In the past three months, more than 80 suspects have been released without charges from Central Booking and Intake Center because they failed to receive a hearing within 24 hours of arrest. In a court motion filed yesterday, city lawyers blame the state for the long-standing problems.
"If the state can't figure out how to follow the law that dictates that they should operate the city centralized booking facility ... then we're all in danger," said Kristen Mahoney, chief of technical services for the city Police Department.
Since spring, city, state and other criminal justice officials have engaged in more frequent talks about improving the highly scrutinized facility and its process. They have also engaged in finger-pointing - police accusing the state of inefficient management and the state accusing police of flooding the facility with arrests.
Now, in some of its sharpest-worded criticism, the city is asking the court to monitor and help implement procedural changes at Central Booking, where suspects are taken after being arrested in the city. The city wants suspects to be processed more quickly so that they are not turned free before prosecutors decide whether to press charges.

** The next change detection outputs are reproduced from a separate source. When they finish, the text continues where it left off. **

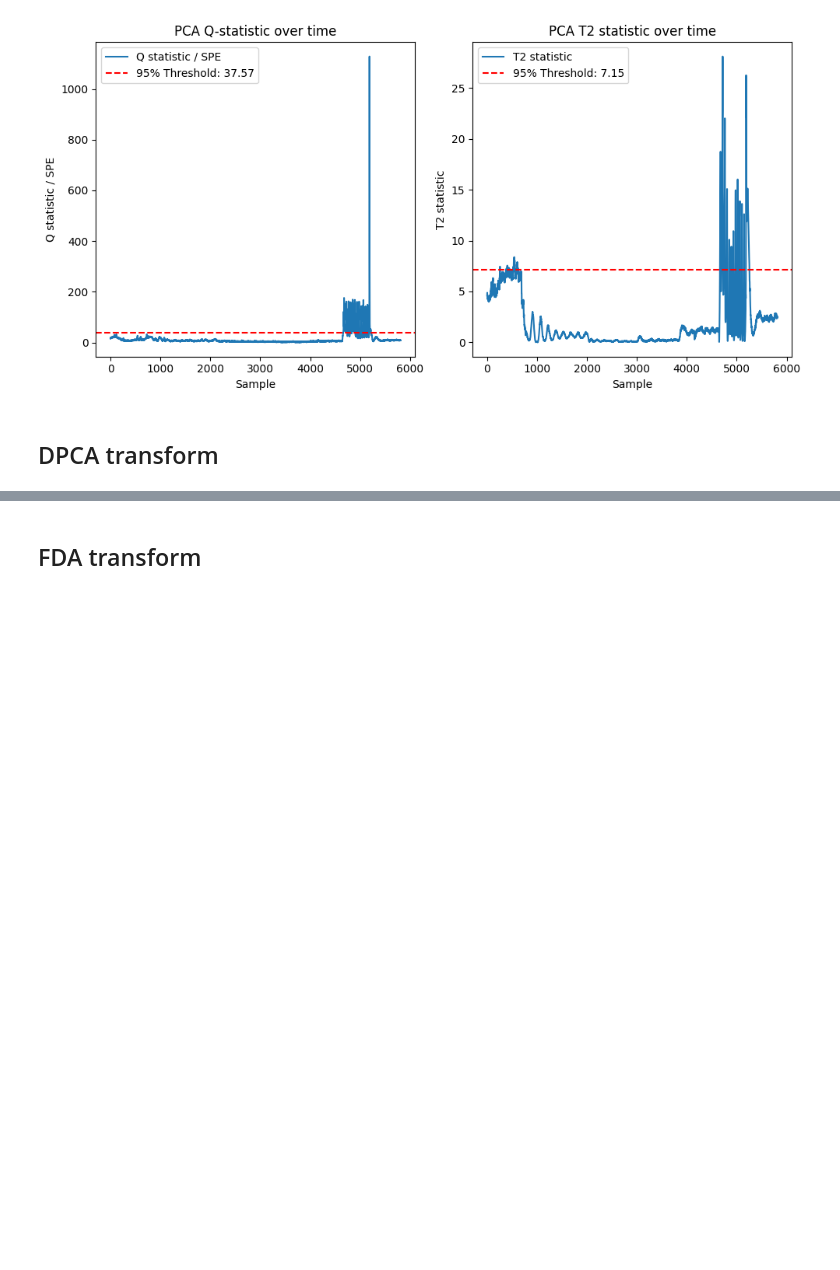
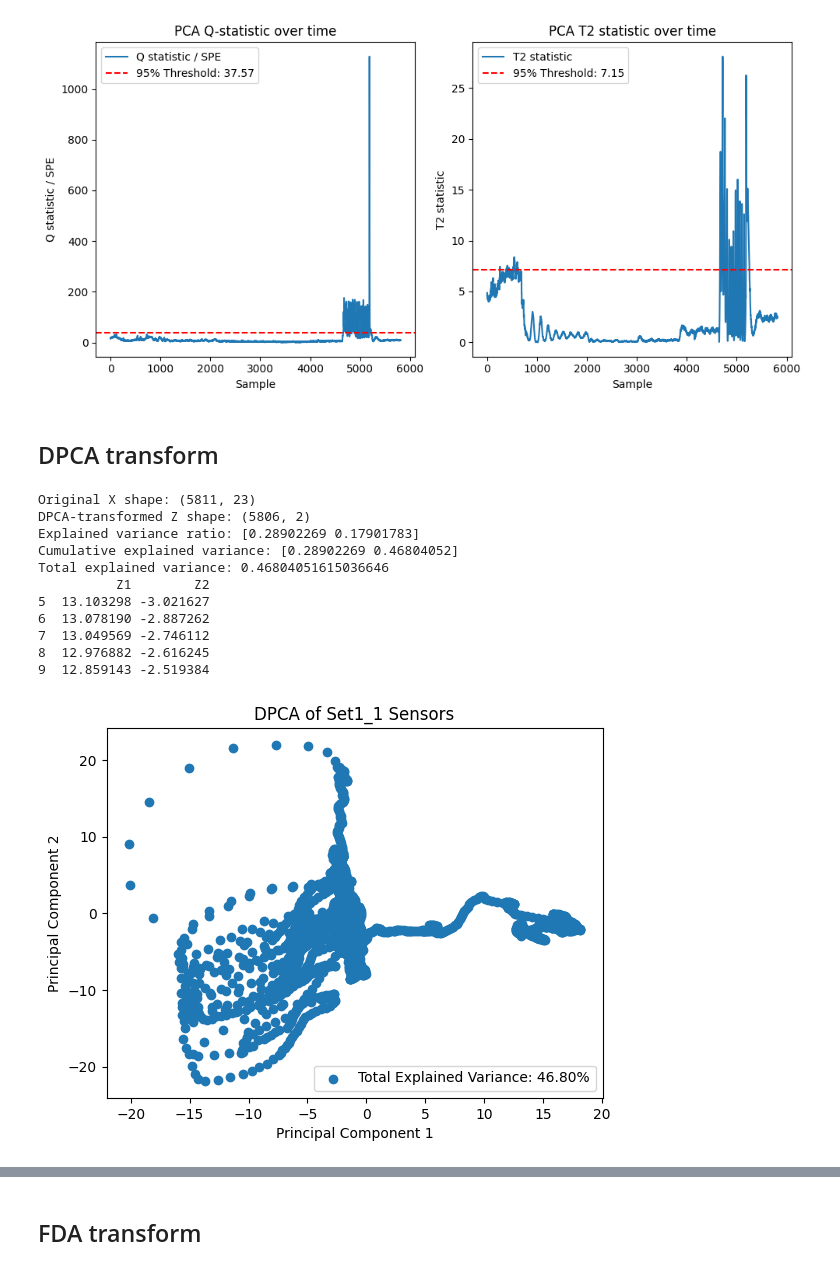
Before and after one commit to PeterAndersen-sdu/Fault-detection-project, a Jupyter notebook: main.ipynb, the cells around one changed output, grey strips where cells are left out. Cells and saved outputs as stored; diff of their text form; code cells hidden in the pictures; blank space fills up the shorter version.

Commit message:
DPCA pipeline and dpca.py

```diff
--- a/main.ipynb
+++ b/main.ipynb
@@ -110,3 +108,35 @@ plt.show()
 [figure]
 # %% [markdown]
 ## DPCA transform
+# %%
+from fdd.dpca import dpca_transform
+
+# X from preprocessing; Z is DPCA-transformed X
+Z_dpca, evr_dpca, X_lagged = dpca_transform(X, n_components=2, time_lags=5)
+
+print('Original X shape:', X.shape)
+print('DPCA-transformed Z shape:', Z_dpca.shape)
+print('Explained variance ratio:', evr_dpca.values)
+print('Cumulative explained variance:', evr_dpca.cumsum().values)
+print('Total explained variance:', evr_dpca.sum())
+print(Z_dpca.head())
+
+plt.scatter(Z_dpca["Z1"], Z_dpca["Z2"])
+plt.xlabel("Principal Component 1")
+plt.ylabel("Principal Component 2")
+plt.title("DPCA of Set1_1 Sensors")
+plt.legend([f'Total Explained Variance: {evr_dpca.sum()*100:.2f}%'])
+plt.show()
+# %% [output]
+Original X shape: (5811, 23)
+DPCA-transformed Z shape: (5806, 2)
+Explained variance ratio: [0.28902269 0.17901783]
+Cumulative explained variance: [0.28902269 0.46804052]
+Total explained variance: 0.46804051615036646
+          Z1        Z2
+5  13.103298 -3.021627
+6  13.078190 -2.887262
+7  13.049569 -2.746112
+8  12.976882 -2.616245
+9  12.859143 -2.519384
+[figure, added]
```
Also changed, not shown: parts of 8 cells of this notebook, 1 other file.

"It's clearly going in the wrong direction," Mahoney said. "We continue to offer management solutions, and they are accepted. But you know what? I don't have time to run [Central Booking], nor does the Police Department."

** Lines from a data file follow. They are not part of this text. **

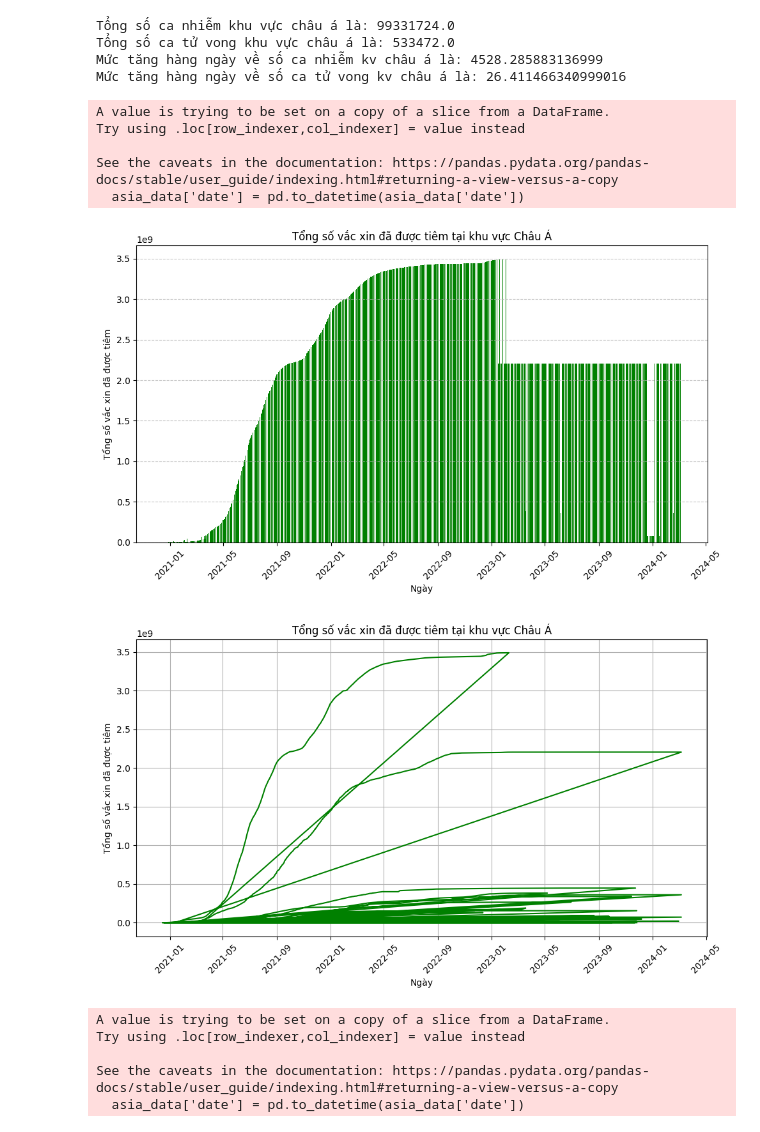
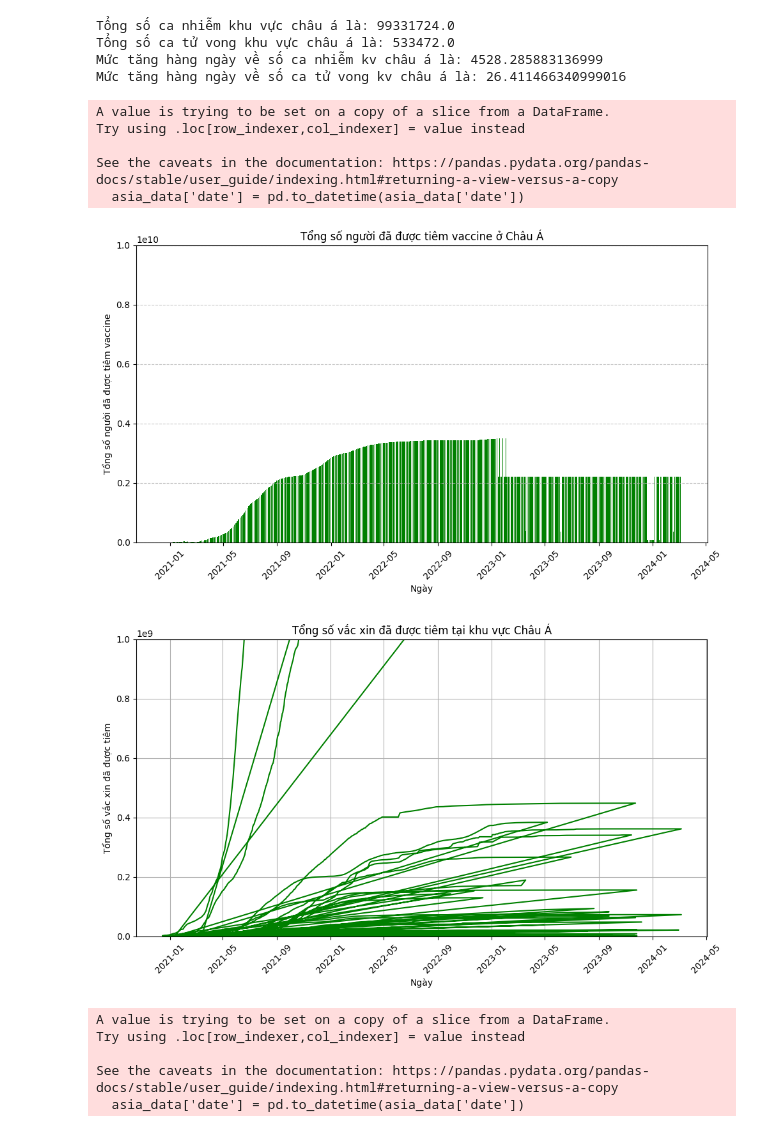
Before and after one commit to hoanganhloan172/Covid_19_analysis_by_PHA_DTD, a Jupyter notebook: BTL CUỐI KÌ/bài_tập_lớn_python.ipynb, the cells around one changed output. Saved outputs shown, nothing was run; the diff lists cells and outputs as text; code cells hidden in the pictures.

```diff
--- a/BTL CUỐI KÌ/bài_tập_lớn_python.ipynb
+++ b/BTL CUỐI KÌ/bài_tập_lớn_python.ipynb
@@ -141,37 +141,40 @@ asia_data = data[data['continent'] == 'Asia']
 asia_data['date'] = pd.to_datetime(asia_data['date'])
 
 # Lấy thông tin về tổng số người đã được tiêm vaccine
 total_vaccinations_asia = asia_data[['date', 'total_vaccinations']].dropna()
 
 # Vẽ biểu đồ cột
 plt.figure(figsize=(10, 6))
 plt.bar(total_vaccinations_asia['date'], total_vaccinations_asia['total_vaccinations'], color='green', width=0.7)
-plt.title('Tổng số vắc xin đã được tiêm tại khu vực Châu Á')
+plt.title('Tổng số người đã được tiêm vaccine ở Châu Á')
 plt.xlabel('Ngày')
-plt.ylabel('Tổng số vắc xin đã được tiêm')
+plt.ylabel('Tổng số người đã được tiêm vaccine')
 plt.xticks(rotation=45)
 plt.grid(axis='y', linestyle='--', alpha=0.7)
+plt.ylim(0, 1e10)  # Giới hạn trục y lên 1e10
 plt.tight_layout()
 plt.show()
+
 
 # Vẽ biểu đồ đường
 plt.figure(figsize=(10, 6))
 plt.plot(total_vaccinations_asia['date'], total_vaccinations_asia['total_vaccinations'], color='green')
 plt.title('Tổng số vắc xin đã được tiêm tại khu vực Châu Á')
 plt.xlabel('Ngày')
 plt.ylabel('Tổng số vắc xin đã được tiêm')
 plt.xticks(rotation=45)
 plt.grid(True)
+plt.ylim(0, 1e9)  # Giới hạn trục y lên 1e10
 plt.tight_layout()
 plt.show()
 # %% [output]
 A value is trying to be set on a copy of a slice from a DataFrame.
 Try using .loc[row_indexer,col_indexer] = value instead
 
 See the caveats in the documentation: https://pandas.pydata.org/pandas-docs/stable/user_guide/indexing.html#returning-a-view-versus-a-copy
   asia_data['date'] = pd.to_datetime(asia_data['date'])
-[figure, old version]
+[figure, new version]
-[figure, old version]
+[figure, new version]
 # %%
 import pandas as pd
 import matplotlib.pyplot as plt
```
Also changed, not shown: parts of 8 cells of this notebook.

State public safety officials declined to comment yesterday on the city's petition.
"This is a serious matter that's being handled in the court, and we simply can't comment further at this time," said spokesman Mark Vernarelli of the Department of Public Safety and Correctional Services.
The motion pits aides to Mayor Martin O'Malley, a Democrat and presumed gubernatorial candidate, against employees of Gov. Robert L. Ehrlich Jr., a Republican.
Arguments are scheduled to be heard at 2 p.m. today before Circuit Judge John M. Glynn, who called the unexpected hearing. After learning of the surprise hearing, the city filed to be included.
Since April, Glynn has been presiding over the lawsuit filed by public defenders against the state officials who run Central Booking. Public defenders filed the suit on behalf of suspects who were being detained as long as four days before receiving a court hearing.
State law requires that a suspect receive a court hearing within 24 hours of arrest.
Glynn ordered the release of all suspects who don't receive a hearing within 24 hours, an order that remains in effect until fall.
According to police, the order prompted the release of 28 suspects in April, 10 in May and 47 this month.
The city's court filing states that some of those released without charges include a man with 14 prior convictions arrested on cocaine distribution charges; and a burglary suspect with 17 prior convictions.
City police can rearrest the suspects. But police officials said that costs time and money.
"Imagine," Mahoney said, "your tax dollars being spent to rearrest people because the state was unable to operate a facility to process them the first time."
State public defender Nancy S. Forster read a prepared statement yesterday about the city's filing. She said, "I'm glad that the work of the Office of the Public Defender has served to place the conditions at Central Booking under the microscope and has finally lit a fire under all those responsible for and affected by the nightmare at Central Booking."
The downtown monolith is the keystone of the city's criminal justice system - where police turn over suspects to the state, prosecutors decide whether to press charges, suspects get defense attorneys, and judges and court commissioners decide whom to release.
It was designed to process about 60,000 suspects a year but has been taking on about 100,000. It was designed to hold about 900 suspects but regularly holds 1,200. Inmates have described being crammed into cells with people suffering from health problems and drug withdrawal.
The facility has had problems since it opened a decade ago, but scrutiny has intensified in recent months amid high-profile incidents. Warden Susan M. Murphy retired this month after being offered a transfer. Eight correctional officers were fired after officers are said to have beaten to death an inmate, prompting criminal and federal investigations.
Part of the city's motion reads: "In simplest terms, the present situation is intolerable, and there is no reason to believe that necessary corrective action will be taken absent strong and clear direction from the court."